Problem description: What lines in the records include the string "esUnico"? Return each one.

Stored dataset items
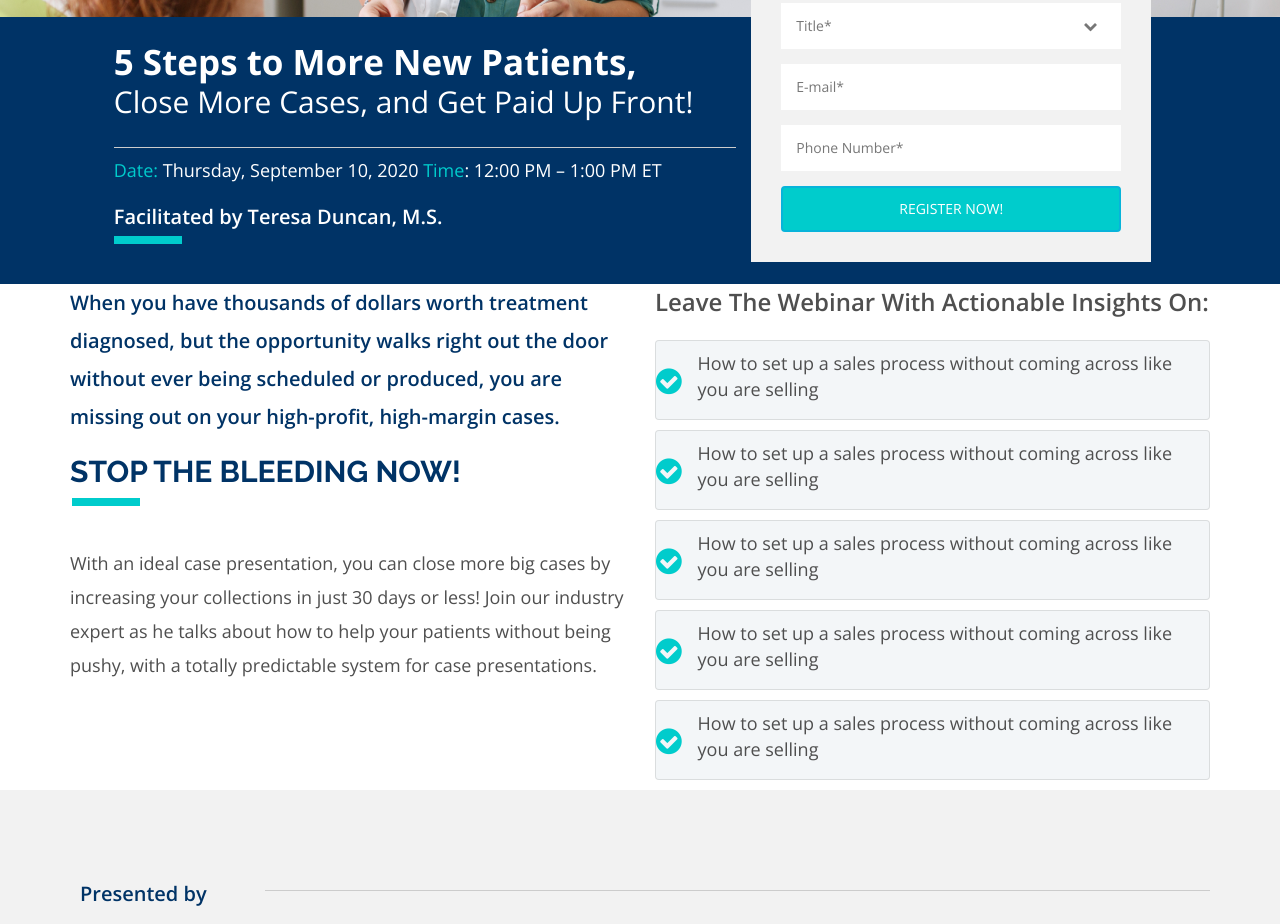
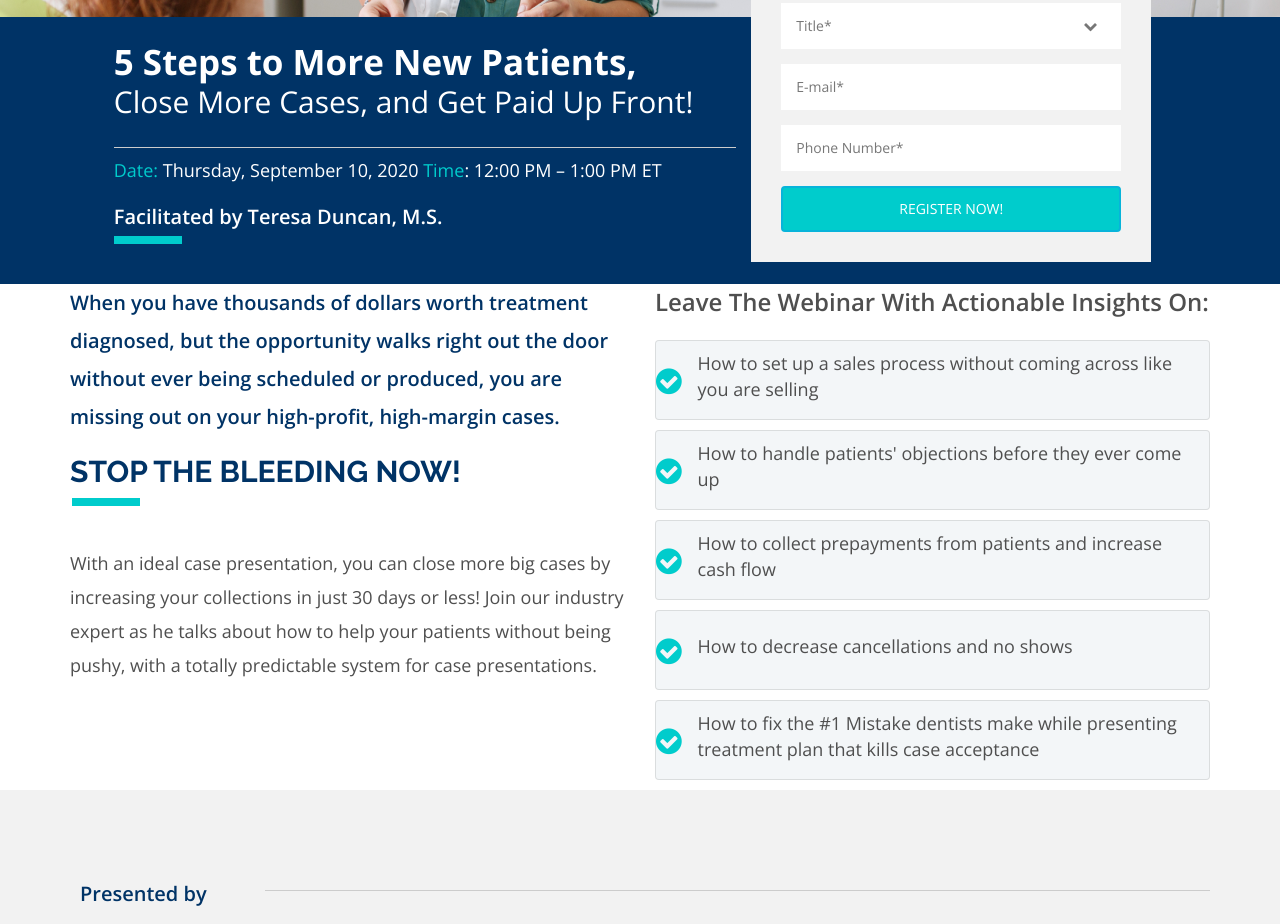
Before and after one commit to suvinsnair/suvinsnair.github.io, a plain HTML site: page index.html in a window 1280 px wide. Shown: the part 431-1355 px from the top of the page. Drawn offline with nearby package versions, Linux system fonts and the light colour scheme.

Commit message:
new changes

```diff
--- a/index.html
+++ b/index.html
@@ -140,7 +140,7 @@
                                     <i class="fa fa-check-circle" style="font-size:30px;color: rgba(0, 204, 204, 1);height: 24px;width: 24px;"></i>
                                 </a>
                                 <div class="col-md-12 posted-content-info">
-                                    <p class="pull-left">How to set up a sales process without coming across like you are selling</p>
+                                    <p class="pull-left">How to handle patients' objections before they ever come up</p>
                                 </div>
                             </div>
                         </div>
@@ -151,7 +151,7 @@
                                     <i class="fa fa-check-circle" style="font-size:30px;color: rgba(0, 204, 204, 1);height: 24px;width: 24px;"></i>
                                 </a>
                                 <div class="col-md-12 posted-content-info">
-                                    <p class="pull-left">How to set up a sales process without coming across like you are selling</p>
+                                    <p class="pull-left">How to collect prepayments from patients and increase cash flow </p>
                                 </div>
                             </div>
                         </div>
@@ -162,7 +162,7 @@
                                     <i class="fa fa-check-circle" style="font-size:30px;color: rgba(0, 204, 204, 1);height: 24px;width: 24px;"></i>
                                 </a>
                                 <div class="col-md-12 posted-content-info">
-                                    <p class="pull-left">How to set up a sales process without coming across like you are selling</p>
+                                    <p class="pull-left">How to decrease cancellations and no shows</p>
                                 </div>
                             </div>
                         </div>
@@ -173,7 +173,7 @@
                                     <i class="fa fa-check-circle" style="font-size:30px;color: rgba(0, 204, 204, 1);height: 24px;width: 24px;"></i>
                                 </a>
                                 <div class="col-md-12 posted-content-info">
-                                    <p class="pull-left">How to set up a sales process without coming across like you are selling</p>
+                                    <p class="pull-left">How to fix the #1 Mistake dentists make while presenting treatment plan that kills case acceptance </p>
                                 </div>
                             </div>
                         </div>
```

* * *

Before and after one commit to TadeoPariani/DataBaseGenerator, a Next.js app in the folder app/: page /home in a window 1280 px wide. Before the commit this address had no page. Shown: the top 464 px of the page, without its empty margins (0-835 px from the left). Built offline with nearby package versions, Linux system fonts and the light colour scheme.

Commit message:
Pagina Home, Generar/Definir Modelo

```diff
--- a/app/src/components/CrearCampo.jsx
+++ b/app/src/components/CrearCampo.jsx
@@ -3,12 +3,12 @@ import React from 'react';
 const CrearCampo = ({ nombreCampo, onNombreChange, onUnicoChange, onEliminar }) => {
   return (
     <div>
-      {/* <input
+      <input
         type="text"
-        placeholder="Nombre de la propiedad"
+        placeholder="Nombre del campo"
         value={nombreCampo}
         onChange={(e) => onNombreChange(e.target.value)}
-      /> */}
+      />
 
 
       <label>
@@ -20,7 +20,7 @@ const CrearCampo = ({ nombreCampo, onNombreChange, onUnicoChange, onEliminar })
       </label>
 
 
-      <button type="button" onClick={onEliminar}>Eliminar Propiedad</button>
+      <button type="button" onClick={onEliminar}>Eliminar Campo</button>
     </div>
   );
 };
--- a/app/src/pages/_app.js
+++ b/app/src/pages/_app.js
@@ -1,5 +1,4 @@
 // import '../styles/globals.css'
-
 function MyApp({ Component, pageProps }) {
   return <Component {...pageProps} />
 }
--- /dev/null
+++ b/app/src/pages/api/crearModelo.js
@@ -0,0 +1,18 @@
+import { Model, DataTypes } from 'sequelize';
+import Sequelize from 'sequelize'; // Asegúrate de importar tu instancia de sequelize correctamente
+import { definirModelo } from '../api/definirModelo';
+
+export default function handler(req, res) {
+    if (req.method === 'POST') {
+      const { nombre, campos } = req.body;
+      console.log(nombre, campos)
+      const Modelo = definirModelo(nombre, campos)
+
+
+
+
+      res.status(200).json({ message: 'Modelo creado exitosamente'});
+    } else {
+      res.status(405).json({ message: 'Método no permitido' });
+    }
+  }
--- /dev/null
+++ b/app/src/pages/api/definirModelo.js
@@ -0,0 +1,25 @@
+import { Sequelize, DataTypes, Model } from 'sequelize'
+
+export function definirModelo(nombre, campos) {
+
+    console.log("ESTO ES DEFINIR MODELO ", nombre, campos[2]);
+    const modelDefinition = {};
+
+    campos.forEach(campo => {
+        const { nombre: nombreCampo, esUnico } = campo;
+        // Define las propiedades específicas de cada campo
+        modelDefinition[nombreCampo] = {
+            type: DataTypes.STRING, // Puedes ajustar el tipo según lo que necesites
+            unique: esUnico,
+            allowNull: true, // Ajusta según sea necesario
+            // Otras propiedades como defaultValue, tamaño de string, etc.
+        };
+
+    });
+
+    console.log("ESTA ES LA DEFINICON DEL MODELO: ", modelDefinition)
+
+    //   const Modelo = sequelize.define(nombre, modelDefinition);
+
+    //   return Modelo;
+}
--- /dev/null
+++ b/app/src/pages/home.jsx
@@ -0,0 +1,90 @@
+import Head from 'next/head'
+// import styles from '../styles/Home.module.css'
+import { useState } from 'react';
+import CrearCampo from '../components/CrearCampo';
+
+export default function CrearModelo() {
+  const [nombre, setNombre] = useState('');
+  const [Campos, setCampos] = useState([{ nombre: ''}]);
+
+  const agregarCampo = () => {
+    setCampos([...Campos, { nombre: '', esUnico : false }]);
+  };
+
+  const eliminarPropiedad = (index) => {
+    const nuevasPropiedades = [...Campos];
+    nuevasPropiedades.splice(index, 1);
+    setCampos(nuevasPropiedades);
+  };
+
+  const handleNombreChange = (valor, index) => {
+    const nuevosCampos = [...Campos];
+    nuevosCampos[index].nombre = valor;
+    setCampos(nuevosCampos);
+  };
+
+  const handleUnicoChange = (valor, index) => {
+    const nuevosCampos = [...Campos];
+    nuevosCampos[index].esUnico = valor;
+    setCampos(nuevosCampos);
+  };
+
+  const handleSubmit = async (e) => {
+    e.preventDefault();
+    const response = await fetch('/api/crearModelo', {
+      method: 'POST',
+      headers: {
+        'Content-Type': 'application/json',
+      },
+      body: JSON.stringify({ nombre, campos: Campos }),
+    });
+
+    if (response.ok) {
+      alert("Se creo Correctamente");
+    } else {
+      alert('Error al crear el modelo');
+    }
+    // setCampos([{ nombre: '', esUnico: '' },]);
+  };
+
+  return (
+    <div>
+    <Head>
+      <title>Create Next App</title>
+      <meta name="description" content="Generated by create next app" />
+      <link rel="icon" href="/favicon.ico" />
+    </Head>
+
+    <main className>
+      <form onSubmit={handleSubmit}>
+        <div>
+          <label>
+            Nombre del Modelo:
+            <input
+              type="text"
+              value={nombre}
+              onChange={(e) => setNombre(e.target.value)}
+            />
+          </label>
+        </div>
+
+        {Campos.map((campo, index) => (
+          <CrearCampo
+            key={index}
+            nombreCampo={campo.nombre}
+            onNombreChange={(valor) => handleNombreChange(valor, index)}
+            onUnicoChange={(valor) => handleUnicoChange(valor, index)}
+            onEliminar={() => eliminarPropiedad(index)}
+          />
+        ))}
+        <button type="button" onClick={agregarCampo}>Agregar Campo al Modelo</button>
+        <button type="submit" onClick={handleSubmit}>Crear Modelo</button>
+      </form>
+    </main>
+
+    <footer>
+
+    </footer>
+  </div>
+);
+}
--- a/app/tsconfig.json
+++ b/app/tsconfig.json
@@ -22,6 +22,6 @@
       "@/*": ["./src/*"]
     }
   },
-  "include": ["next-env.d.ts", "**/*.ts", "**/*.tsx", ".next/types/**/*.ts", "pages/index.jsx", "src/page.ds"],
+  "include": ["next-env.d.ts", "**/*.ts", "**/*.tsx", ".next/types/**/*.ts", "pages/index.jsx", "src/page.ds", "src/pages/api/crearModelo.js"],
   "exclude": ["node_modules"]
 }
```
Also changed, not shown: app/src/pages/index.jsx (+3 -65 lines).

Result:
+        const { nombre: nombreCampo, esUnico } = campo;
+            unique: esUnico,
+    setCampos([...Campos, { nombre: '', esUnico : false }]);
+    nuevosCampos[index].esUnico = valor;
+    // setCampos([{ nombre: '', esUnico: '' },]);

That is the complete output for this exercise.